“Promises”, cross generations
A cloud of notes, two generations, a concentration of bursts like music only knows once a decade: the meeting between the young white-beak Sam Shepherd and Pharoah Sanders, sacred ghost alongside Ayler and Coltrane , was much more than the expected discographic anecdote, an extraordinarily moving and peaceful tour de force.
You wouldn’t have imagined La Femme surviving a second album for a second – their improvisational heist of French pop involved hitting hard, fair, fast and well, then disappearing without looking back. Cleverly engineered, the case led us to Paradigms unexpected, return to the scene of the initial crime to erase everything, electrify, char.
Paradigms, The Woman (Sharp Disc / Born Bad).
“Everything Tasteful”, tasty
A torrid first album applauded with both buttocks from France Culture to the followers of tight-fitting in minishorts, a musical at the Bourse de commerce, meticulously chosen featurings with Squidji, Nemir, Vladimir Cauchemar, a first signature on his label Recless … Rapper Lala &ce has put the year 2021 in her water bottle and is sipping the sweet nectar of success with the prettiest girls in her lap.
Everything Tasteful, Lala & this (&this Recless).
“Hey What”, beautiful chaos
Thanks to the confinement, the Mormon duo-couple from Duluth, Minnesota, resized their tools and orchestrated around their voices an impressive noise symphony, staged (and in parts) with producer BJ Burton. Behind this apparent chaos, beauty arises with incredible force and carries Low ever higher in our hearts.
Hey what, Low (Sub-Pop).
“Memento Mori”, road overruns
After seven years in the garage, the trio led by the dashing Jean Felzine has put the rubber back on the Clermont-Paris motorway, with a fourth album at breakneck speed, fine and racy despite the hangover and this eternal lose that has never never looked so flamboyant. France always snubs them, it does not know what it is losing.
Memento Mori, Mustang (World Prestige/Sony).
“Space 1.8”, contemplative
Total discovery and divine surprise, the first album of this Belgian harpist, emerging from the bubbling English neo jazz underground, reinvents in a way the musical art of contemplation. Neither jazz nor ambient, a little of both at the same time, Space 1.8 draws a new horizon for instrumental music, which seeks and finds exactly at the same time
Space 1.8, Nala Sinephro (Warp).
“Honest Labour”, harsh reality
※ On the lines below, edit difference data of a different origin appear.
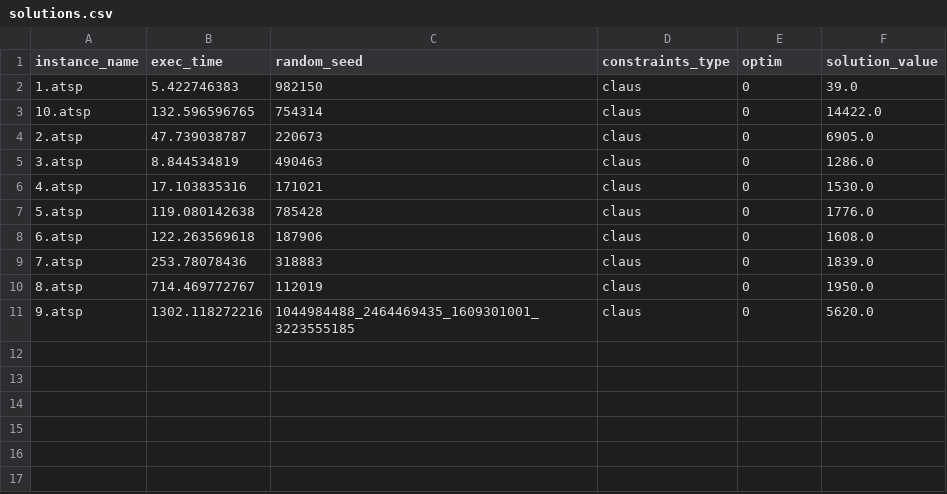
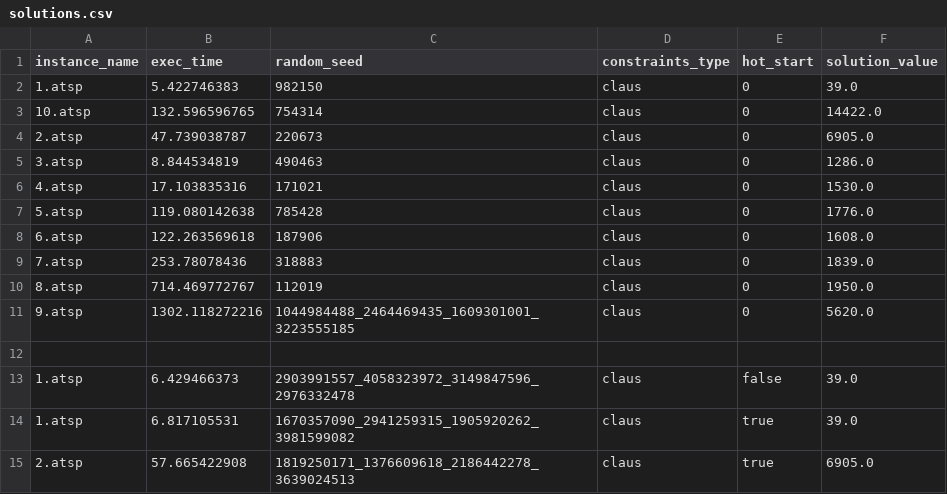
Before and after one commit to AlbertoParravicini/combinatorial-optimization-ulb, a CSV file: solutions/solutions.csv, drawn as a sheet.

Commit message:
Added hot start with random picking. It's awful!

```diff
--- a/solutions/solutions.csv
+++ b/solutions/solutions.csv
@@ -1,2 +1,2 @@
-instance_name, exec_time, random_seed, constraints_type, optim, solution_value
+instance_name, exec_time, random_seed, constraints_type, hot_start, solution_value
 "1.atsp",5.422746383,"982150","claus",0,39.0
@@ -11 +11,5 @@ instance_name, exec_time, random_seed, constraints_type, optim, solution_value
 "9.atsp",1302.118272216,"1044984488_2464469435_1609301001_3223555185","claus",0,5620.0
+
+"1.atsp",6.429466373,"2903991557_4058323972_3149847596_2976332478","claus",false,39.0
+"1.atsp",6.817105531,"1670357090_2941259315_1905920262_3981599082","claus",true,39.0
+"2.atsp",57.665422908,"1819250171_1376609618_2186442278_3639024513","claus",true,6905.0
```
Also changed, not shown: 6 other files.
The confusion sometimes, often, gives great records. Thus this electronic duo from Mancun, keen on architecture, has woven for Honest Labor a poignant autofiction in the social and political tornado of the moment, a tribute to those who suffer and those who have suffered, by suffering and working.
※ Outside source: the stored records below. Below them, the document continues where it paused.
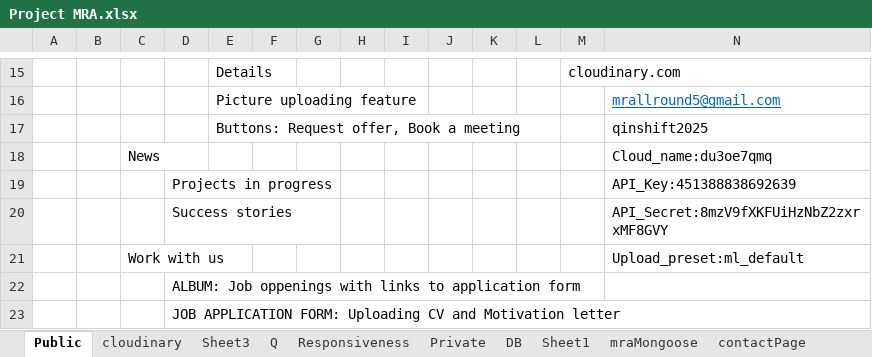
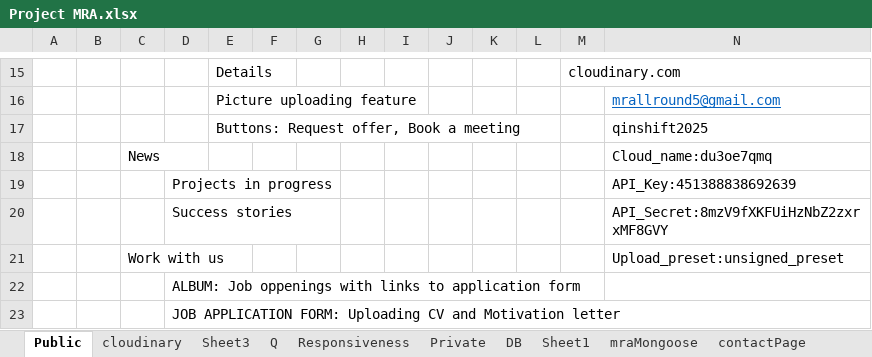
Before and after one commit to StevanRufceski/Qinshift-homeworks, an Excel workbook: Project-MRA/Project MRA.xlsx, sheet Public, drawn as a sheet; only a part is shown, gaps mark what is left out; values as stored, in another font and other column widths than the file's, no borders; the diff names each change by its address in the sheet, - before the commit and + after, or states it on an @@ line.

Commit message:
update

```diff
--- a/Project-MRA/Project MRA.xlsx (sheet Public)
+++ b/Project-MRA/Project MRA.xlsx (sheet Public)
-N21: Upload_preset:ml_default
+N21: Upload_preset:unsigned_preset
```
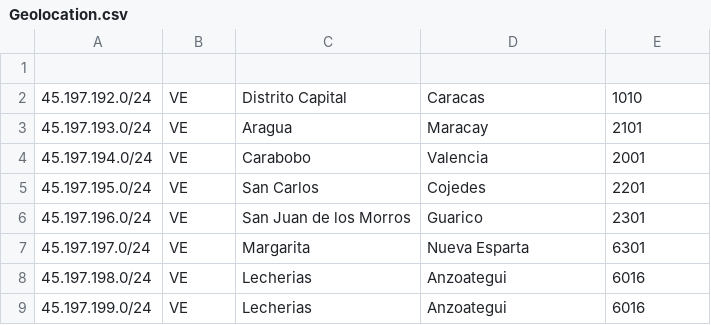
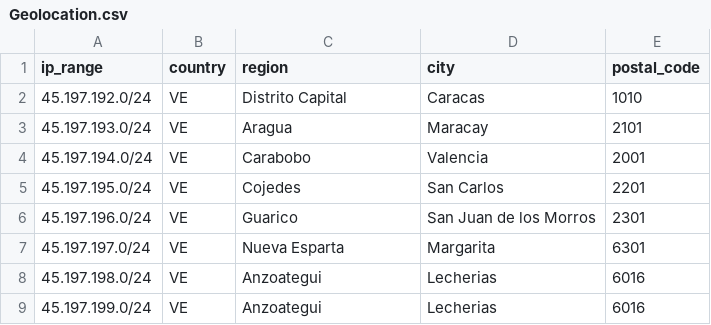
Before and after one commit to Samu3LC/GeoFeed, a CSV file: Geolocation.csv, drawn as a sheet.

Commit message:
Update Geolocation.csv

```diff
--- a/Geolocation.csv
+++ b/Geolocation.csv
@@ -1,2 +1,2 @@
-
+ip_range,country,region,city,postal_code
 45.197.192.0/24,VE,Distrito Capital,Caracas,1010
@@ -4,6 +4,6 @@
 45.197.194.0/24,VE,Carabobo,Valencia,2001
-45.197.195.0/24,VE,San Carlos,Cojedes,2201
-45.197.196.0/24,VE,San Juan de los Morros,Guarico,2301
-45.197.197.0/24,VE,Margarita,Nueva Esparta,6301
-45.197.198.0/24,VE,Lecherias,Anzoategui,6016
-45.197.199.0/24,VE,Lecherias,Anzoategui,6016
+45.197.195.0/24,VE,Cojedes,San Carlos,2201
+45.197.196.0/24,VE,Guarico,San Juan de los Morros,2301
+45.197.197.0/24,VE,Nueva Esparta,Margarita,6301
+45.197.198.0/24,VE,Anzoategui,Lecherias,6016
+45.197.199.0/24,VE,Anzoategui,Lecherias,6016
```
Honest Labour, Space Afrika (Dais).
“Colourgrade”, balm to the heart
Tirzah and her crooked groove cures all ills, doctors hate her. Her shyness over the shoulder and her childhood friend, the brilliant composer Mica Levi, in production, the British singer delivered withColourgrade a second album like a poultice to apply where it hurts. As effective as a magic kiss.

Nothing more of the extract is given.